A wedge issue is a social issue, often of a divisive or controversial nature, which splits apart a population or political group. Wedge issues can be advertised or publicly aired in an attempt to weaken the unity of a population, with the goal of enticing polarized individuals to give support to an opponent or to withdraw their support entirely out of disillusionment. The use of wedge issues gives rise to wedge politics. Wedge issues are also known as hot button or third rail issues.
Political campaigns use wedge issues to exploit tension within a targeted population. A wedge issue may often be a point of internal dissent within an opposing party, which that party attempts to suppress or ignore discussing because it divides "the base." Typically, wedge issues have a cultural or populist theme, relating to matters such as crime, national security, sexuality (e.g. gay marriage), or race. A party may introduce a wedge issue to an opposing population, while aligning itself with the dissenting faction of the opposition. A wedge issue, when introduced, is intended to bring about such things as:
- A debate, often vitriolic, within the opposing party, giving the public a perception of disarray.
- The defection of supporters of the opposing party's minority faction to the other party (or independent parties) if they lose the debate.
- The legitimizing of sentiment which, while perhaps popularly held, is usually considered inappropriate or politically incorrect; criticisms from the opposition then make it appear beholden to special interests or fringe ideology.
- In an extreme case, a wedge issue might contribute to the actual fracture of the opposing party as another party spins off, taking voters with it.
To prevent these consequences from occurring, the opposing party may attempt to take a "pragmatic" stand and officially endorse the views of its minority faction. However, this can lead to the defection of supporters of the opposing party's majority faction to a third party, should they lose the debate.
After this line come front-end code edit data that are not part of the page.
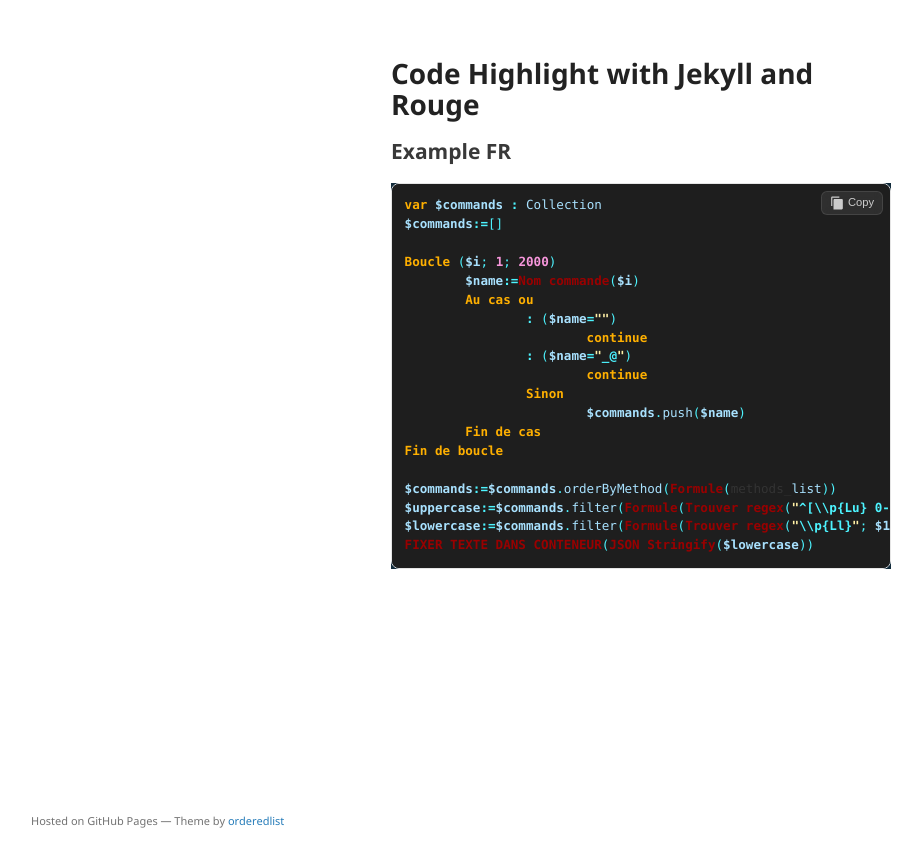
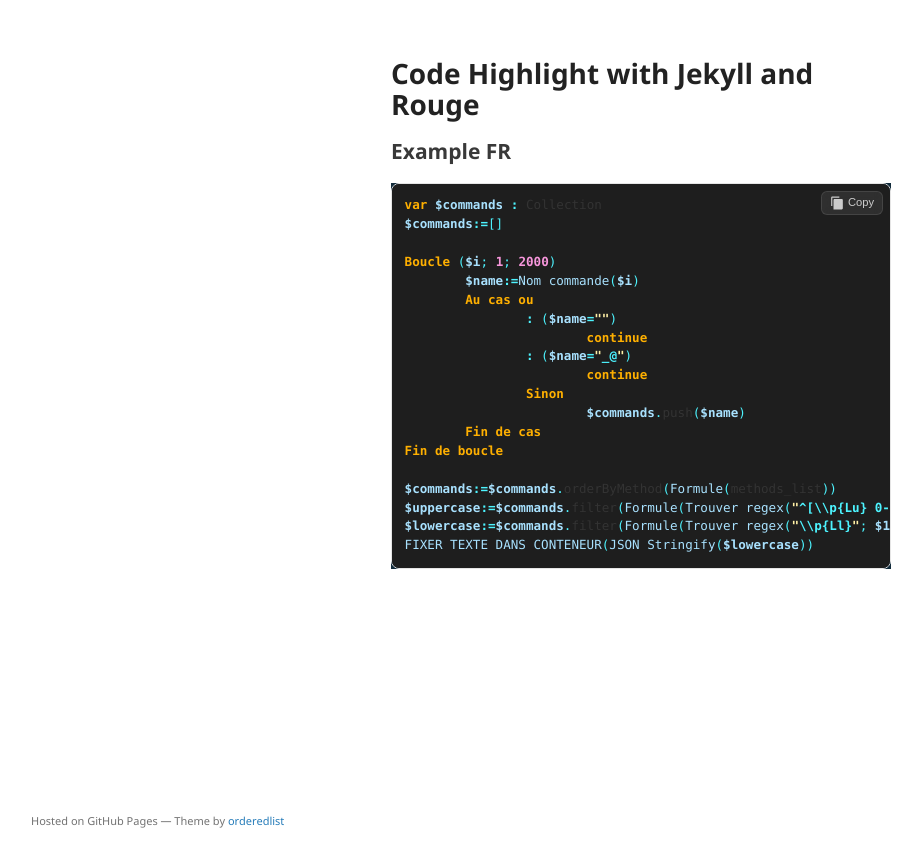
Before and after one commit to miyako/pages, a Jekyll site: the page built from index.md, in a window 1280 px wide. Shown: the top 867 px of the page, without its empty margins (179-1101 px from the left). Built offline with Jekyll 4.4.1, drawn with Linux system fonts in a browser that asks for light colours.

Commit message:
comment out rouge

```diff
--- a/_sass/jekyll-theme-minimal.scss
+++ b/_sass/jekyll-theme-minimal.scss
@@ -1,5 +1,5 @@
 @import "fonts";
-@import "rouge-github";
+// @import "rouge-github";
 
 body {
   background-color: #fff;
--- a/assets/css/code.css
+++ b/assets/css/code.css
@@ -161,7 +161,7 @@
 .highlight .go {
   color: #BBBBBB;
 }
-.highlight .n, .nf, .highlight .fm {
+.highlight .nf, .highlight .fm {
   color: #a8e1fe;
 }
 .highlight .py {
```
Lew Rockwell argues that if the state is unleashed to solve the problem of child exploitation, "The power will not be used to solve the problem, but rather to intimidate the population in ways that people will find difficult to object to":
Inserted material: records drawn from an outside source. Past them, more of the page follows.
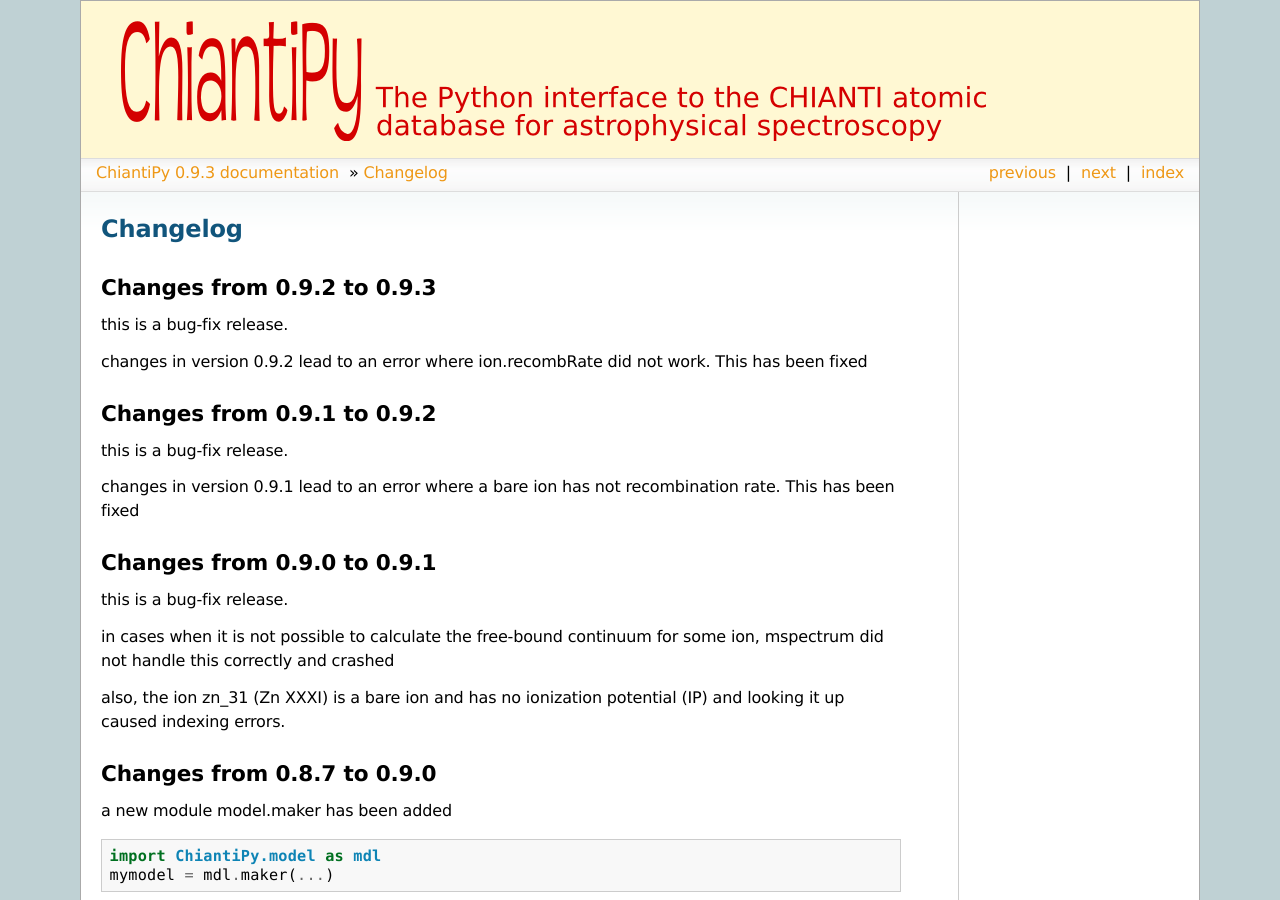
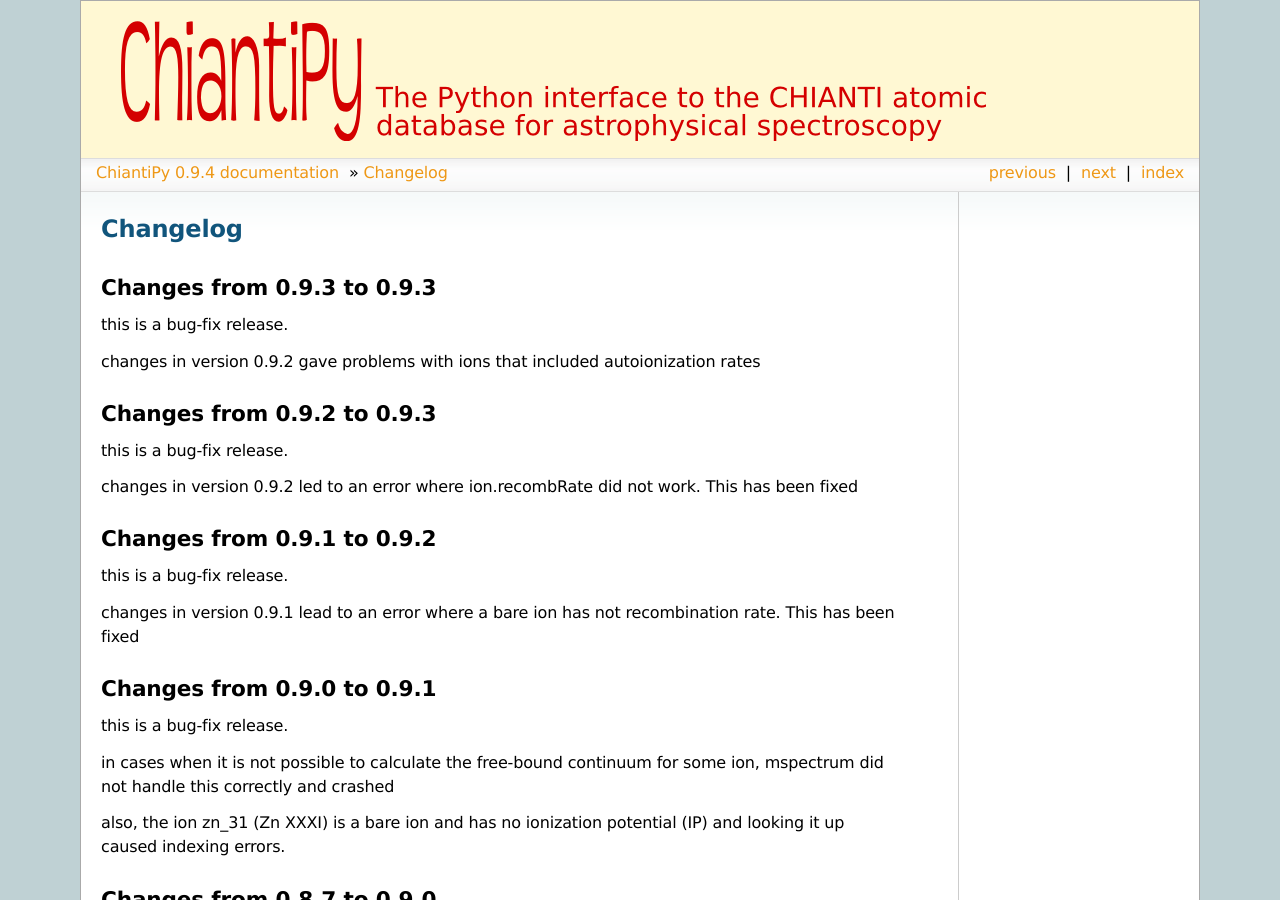
Before and after one commit to chianti-atomic/ChiantiPy, a Sphinx documentation site: the page built from docs/source/changelog.rst, in a window 1280 px wide and 900 px high. Built offline with Sphinx 7.4.7, drawn with Linux system fonts in a browser that asks for light colours; pages that are not in the unit, such as notebooks, are missing from menus; some of the changed text lies outside the part shown.

Commit message:
bumped version to 0.9.4

```diff
--- a/docs/source/changelog.rst
+++ b/docs/source/changelog.rst
@@ -1,13 +1,22 @@
 ===========
 Changelog
 ===========
+
+Changes from 0.9.3 to 0.9.3
+===========================
+
+this is a bug-fix release.
+
+changes in version 0.9.2 gave problems with ions that included autoionization rates
+
+
 
 Changes from 0.9.2 to 0.9.3
 ===========================
 
 this is a bug-fix release.
 
-changes in version 0.9.2 lead to an error where ion.recombRate did not work.  This has been fixed
+changes in version 0.9.2 led to an error where ion.recombRate did not work.  This has been fixed
 
 
 Changes from 0.9.1 to 0.9.2
--- a/docs/source/conf.py
+++ b/docs/source/conf.py
@@ -67,9 +67,9 @@
 # built documents.
 #
 # The short X.Y version.
-version = '0.9.3'
+version = '0.9.4'
 # The full version, including alpha/beta/rc tags.
-release = '0.9.3'
+release = '0.9.4'
 
 # The language for content autogenerated by Sphinx. Refer to documentation
 # for a list of supported languages.
--- a/docs/source/index.rst
+++ b/docs/source/index.rst
@@ -8,9 +8,9 @@
 
 Welcome to the ChiantiPy documentation. ChiantiPy is a pure Python package for performing calculations of astrophysical spectra using the `CHIANTI atomic database <http://www.chiantidatabase.org/>`_.
 
-The latest version of ChiantiPy is 0.9.3 and is compatible with CHIANTI database version 9.0. It is not compatible with previous versions
+The latest version of ChiantiPy is 0.9.4 and is compatible with CHIANTI database version 9.0. It is not compatible with previous versions
 
-ChiantiPy v0.9.3 is released under the OSI approved ISC license. From `Wikipedia <https://en.wikipedia.org/w/index.php?title=ISC_license&oldid=664696993>`_: The ISC license is a permissive free software license written by the Internet Software Consortium (ISC). It is functionally equivalent to the simplified BSD and MIT/Expat licenses, ...
+ChiantiPy v0.9.4 is released under the OSI approved ISC license. From `Wikipedia <https://en.wikipedia.org/w/index.php?title=ISC_license&oldid=664696993>`_: The ISC license is a permissive free software license written by the Internet Software Consortium (ISC). It is functionally equivalent to the simplified BSD and MIT/Expat licenses, ...
 
 `CHIANTI <http://www.chiantidatabase.org/>`_ consists of a database of atomic data that can be used to interpret spectral lines and continua emitted from high-temperature, optically-thin astrophysical sources.
 
```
|“||The goal of the state is to find some practice that is universally reviled and pose as the one and only way of expunging it from society. The best example today is child pornography, a grim and ghastly industry that every decent person would like to see eradicated from the earth. But in the name of doing so, the state invades everyone's privacy, controls speech, interferes with families, and otherwise uses the issue as a wedge to eliminate every freedom.||”|
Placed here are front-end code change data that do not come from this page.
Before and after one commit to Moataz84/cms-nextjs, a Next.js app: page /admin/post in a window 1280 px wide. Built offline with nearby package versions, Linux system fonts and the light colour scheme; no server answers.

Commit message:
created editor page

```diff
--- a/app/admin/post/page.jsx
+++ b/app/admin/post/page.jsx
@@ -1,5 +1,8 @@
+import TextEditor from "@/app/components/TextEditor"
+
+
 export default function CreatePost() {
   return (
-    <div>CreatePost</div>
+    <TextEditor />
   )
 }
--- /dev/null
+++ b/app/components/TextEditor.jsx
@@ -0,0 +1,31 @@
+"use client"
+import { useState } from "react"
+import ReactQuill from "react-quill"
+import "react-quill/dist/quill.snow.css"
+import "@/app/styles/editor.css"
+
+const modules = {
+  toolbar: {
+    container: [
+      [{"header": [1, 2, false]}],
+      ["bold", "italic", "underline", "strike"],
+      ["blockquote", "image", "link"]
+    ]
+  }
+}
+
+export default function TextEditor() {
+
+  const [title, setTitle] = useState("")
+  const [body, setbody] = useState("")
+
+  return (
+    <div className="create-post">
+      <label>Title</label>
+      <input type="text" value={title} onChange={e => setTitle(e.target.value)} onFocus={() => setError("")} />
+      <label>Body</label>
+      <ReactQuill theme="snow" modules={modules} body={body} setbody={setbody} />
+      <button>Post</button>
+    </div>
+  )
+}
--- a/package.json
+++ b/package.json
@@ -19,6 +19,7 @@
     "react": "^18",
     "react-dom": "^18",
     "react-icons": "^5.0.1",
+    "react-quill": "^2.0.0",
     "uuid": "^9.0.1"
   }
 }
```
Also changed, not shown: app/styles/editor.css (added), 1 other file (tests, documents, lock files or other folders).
- Rockwell, Llewellyn H. (30 April 2008). But What About the Children?. Mises Daily.